The tinkering is a part-time gig: Most of Mullenweg’s time is spent as CEO of Automattic, one of the web’s largest platforms. It’s best known as the company that runs WordPress.com, the hosted version of the blogging platform that powers about 43% of the websites on the internet. Since WordPress is open-source software, no company technically owns it, but Automattic provides tools and services and oversees most of the WordPress-powered internet. It’s also the owner of the booming ecommerce platform WooCommerce, Day One, the analytics tool Parse.ly and the podcast app Pocket Casts. Oh, and Tumblr. And Simplenote. And many others. That makes Mullenweg one of the most powerful CEOs in tech, and one of the most important voices in the debate over the future of the internet.

Keep Reading Show less
David Pierce

David Pierce ( @pierce) is Protocol's editorial director. Prior to joining Protocol, he was a columnist at The Wall Street Journal, a senior writer with Wired, and deputy editor at The Verge. He owns all the phones.

Entertainment

Spoiler alert: We’re already in the beta-metaverse

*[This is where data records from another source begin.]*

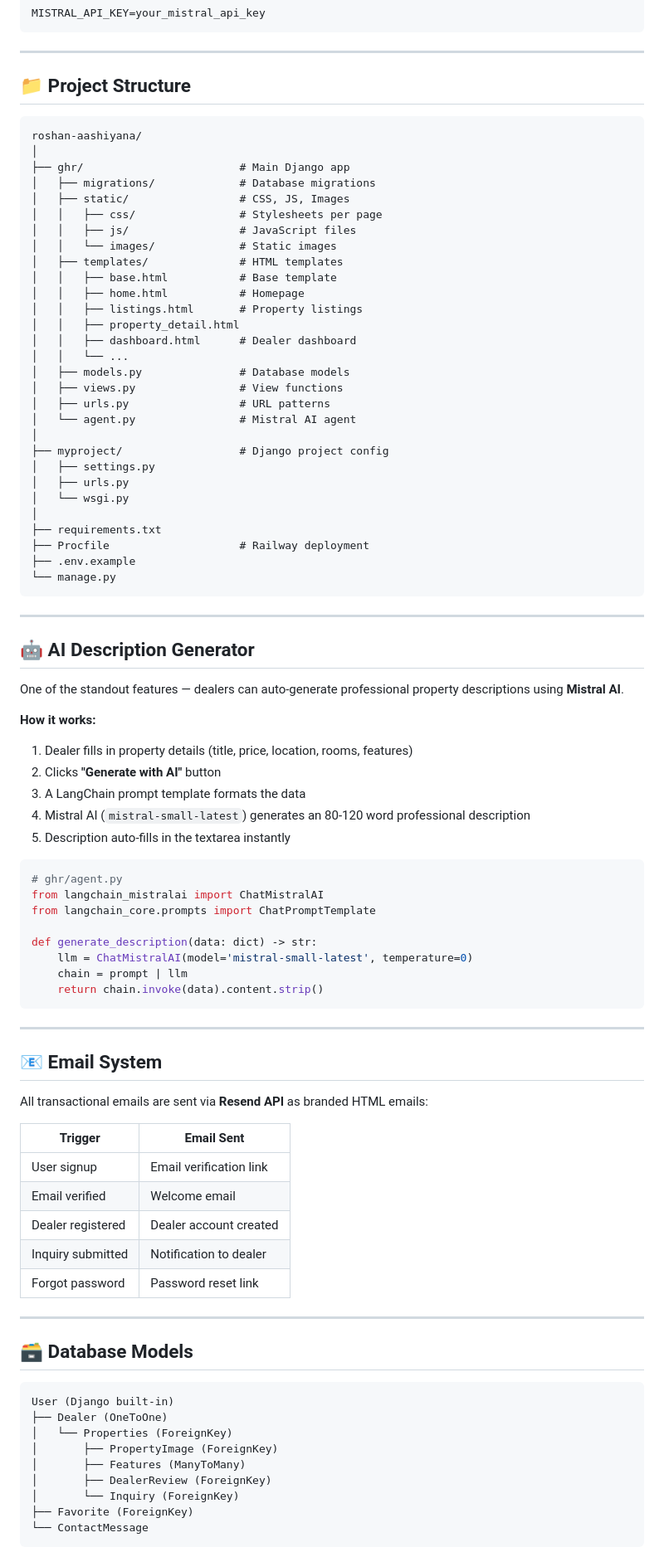
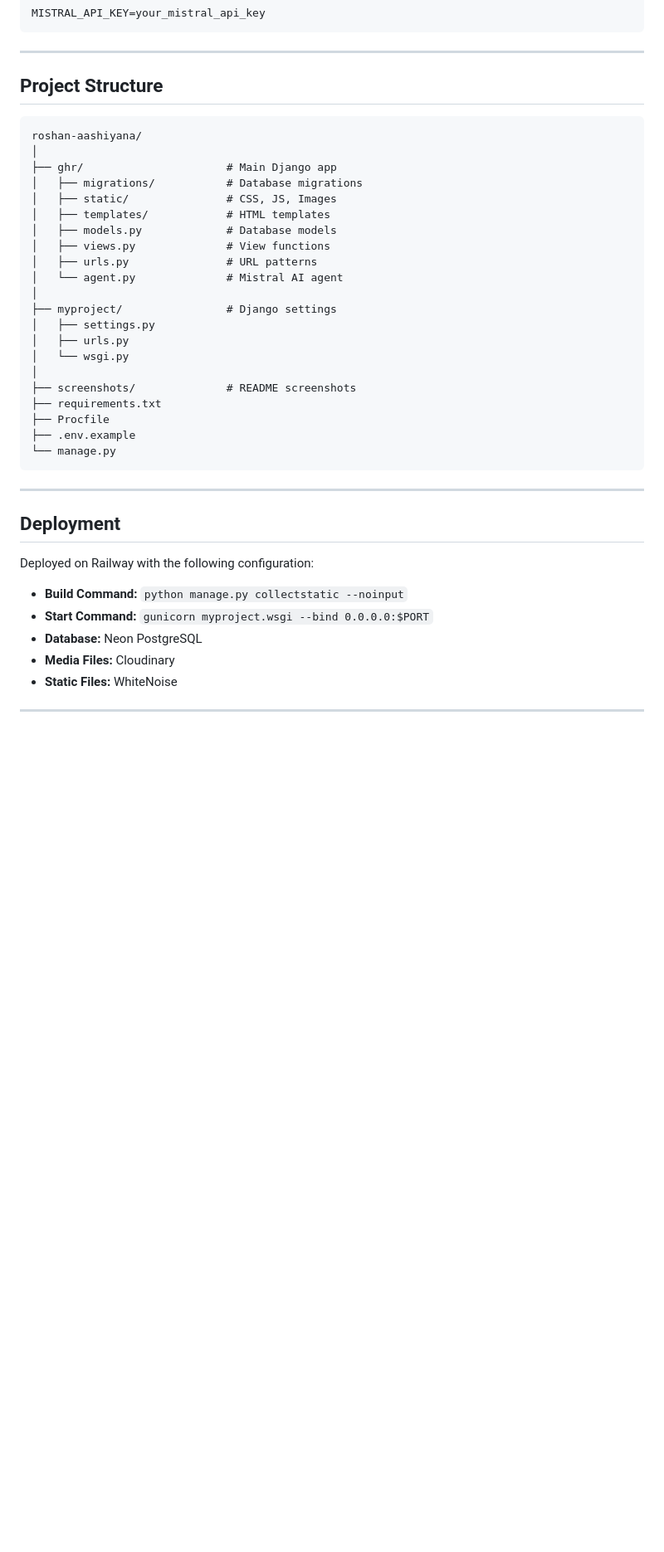
Before and after one commit to MinhasAbdullah/roshan-aashiyana, a Markdown page: README.md, the part around one of its changes. Shown at 83% size. Rendered like a GitHub page; blank space fills up the shorter version.

````diff
--- a/README.md
+++ b/README.md
@@ -148,91 +192,43 @@ MISTRAL_API_KEY=your_mistral_api_key
 
 ---
 
-## 📁 Project Structure
+## Project Structure
 
 ```
 roshan-aashiyana/
 │
-├── ghr/                        # Main Django app
-│   ├── migrations/             # Database migrations
-│   ├── static/                 # CSS, JS, Images
-│   │   ├── css/                # Stylesheets per page
-│   │   ├── js/                 # JavaScript files
-│   │   └── images/             # Static images
-│   ├── templates/              # HTML templates
-│   │   ├── base.html           # Base template
-│   │   ├── home.html           # Homepage
-│   │   ├── listings.html       # Property listings
-│   │   ├── property_detail.html
-│   │   ├── dashboard.html      # Dealer dashboard
-│   │   └── ...
-│   ├── models.py               # Database models
-│   ├── views.py                # View functions
-│   ├── urls.py                 # URL patterns
-│   └── agent.py                # Mistral AI agent
+├── ghr/                      # Main Django app
+│   ├── migrations/           # Database migrations
+│   ├── static/               # CSS, JS, Images
+│   ├── templates/            # HTML templates
+│   ├── models.py             # Database models
+│   ├── views.py              # View functions
+│   ├── urls.py               # URL patterns
+│   └── agent.py              # Mistral AI agent
 │
-├── myproject/                  # Django project config
+├── myproject/                # Django settings
 │   ├── settings.py
 │   ├── urls.py
 │   └── wsgi.py
 │
+├── screenshots/              # README screenshots
 ├── requirements.txt
-├── Procfile                    # Railway deployment
+├── Procfile
 ├── .env.example
 └── manage.py
 ```
 
 ---
 
-## 🤖 AI Description Generator
+## Deployment
 
-One of the standout features — dealers can auto-generate professional property descriptions using **Mistral AI**.
+Deployed on Railway with the following configuration:
 
-**How it works:**
-1. Dealer fills in property details (title, price, location, rooms, features)
-2. Clicks **"Generate with AI"** button
-3. A LangChain prompt template formats the data
-4. Mistral AI (`mistral-small-latest`) generates an 80-120 word professional description
-5. Description auto-fills in the textarea instantly
-
-```python
-# ghr/agent.py
-from langchain_mistralai import ChatMistralAI
-from langchain_core.prompts import ChatPromptTemplate
-
-def generate_description(data: dict) -> str:
-    llm = ChatMistralAI(model='mistral-small-latest', temperature=0)
-    chain = prompt | llm
-    return chain.invoke(data).content.strip()
-```
+- **Build Command:** `python manage.py collectstatic --noinput`
+- **Start Command:** `gunicorn myproject.wsgi --bind 0.0.0.0:$PORT`
+- **Database:** Neon PostgreSQL
+- **Media Files:** Cloudinary
+- **Static Files:** WhiteNoise
 
 ---
 
-## 📧 Email System
-
-All transactional emails are sent via **Resend API** as branded HTML emails:
-
-| Trigger | Email Sent |
-|---------|-----------|
-| User signup | Email verification link |
-| Email verified | Welcome email |
-| Dealer registered | Dealer account created |
-| Inquiry submitted | Notification to dealer |
-| Forgot password | Password reset link |
-
----
-
-## 🗃️ Database Models
-
-```
-User (Django built-in)
-├── Dealer (OneToOne)
-│   └── Properties (ForeignKey)
-│       ├── PropertyImage (ForeignKey)
-│       ├── Features (ManyToMany)
-│       ├── DealerReview (ForeignKey)
-│       └── Inquiry (ForeignKey)
-├── Favorite (ForeignKey)
-└── ContactMessage
-```
-
````
Also changed, not shown: other parts of README.md (+121 -97 lines).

300 million people use metaverse-like platforms — Fortnite, Roblox and Minecraft — every month. That equals the total user base of the internet in 1999.

A lot of us are using platforms that can be considered metaverse prototypes.

Illustration: Christopher T. Fong/Protocol

What does it take to build the metaverse? What building blocks do we need, how can companies ensure that the metaverse is going to be inclusive, and how do we know that we have arrived in the 'verse?

This week, we convened a panel of experts for Protocol Entertainment’s first virtual live event, including Epic Games Unreal Engine VP and GM Marc Petit, Oasis Consortium co-founder and President Tiffany Xingyu Wang and Emerge co-founder and CEO Sly Lee.

Keep Reading Show less
Janko Roettgers

Janko Roettgers (@jank0) is a senior reporter at Protocol, reporting on the shifting power dynamics between tech, media, and entertainment, including the impact of new technologies. Previously, Janko was Variety's first-ever technology writer in San Francisco, where he covered big tech and emerging technologies. He has reported for Gigaom, Frankfurter Rundschau, Berliner Zeitung, and ORF, among others. He has written three books on consumer cord-cutting and online music and co-edited an anthology on internet subcultures. He lives with his family in Oakland.

Enterprise

Lyin’ AI: OpenAI launches new language model despite toxic tendencies

Research company OpenAI says this year’s language model is less toxic than GPT-3. But the new default, InstructGPT, still has tendencies to make discriminatory comments and generate false information.

The new default, called InstructGPT, still has tendencies to make discriminatory comments and generate false information.

Illustration: Pixabay; Protocol

OpenAI knows its text generators have had their fair share of problems. Now the research company has shifted to a new deep-learning model it says works better to produce “fewer toxic outputs” than GPT-3, its flawed but widely-used system.

Starting Thursday, a new model called InstructGPT will be the default technology served up through OpenAI’s API, which delivers foundational AI into all sorts of chatbots, automatic writing tools and other text-based applications. Consider the new system, which has been in beta testing for the past year, to be a work in progress toward an automatic text generator that OpenAI hopes is closer to what humans actually want.

Keep Reading Show less
Kate Kaye

Kate Kaye is an award-winning multimedia reporter digging deep and telling print, digital and audio stories. She covers AI and data for Protocol. Her reporting on AI and tech ethics issues has been published in OneZero, Fast Company, MIT Technology Review, CityLab, Ad Age and Digiday and heard on NPR. Kate is the creator of RedTailMedia.org and is the author of "Campaign '08: A Turning Point for Digital Media," a book about how the 2008 presidential campaigns used digital media and data.

Latest Stories
Bulletins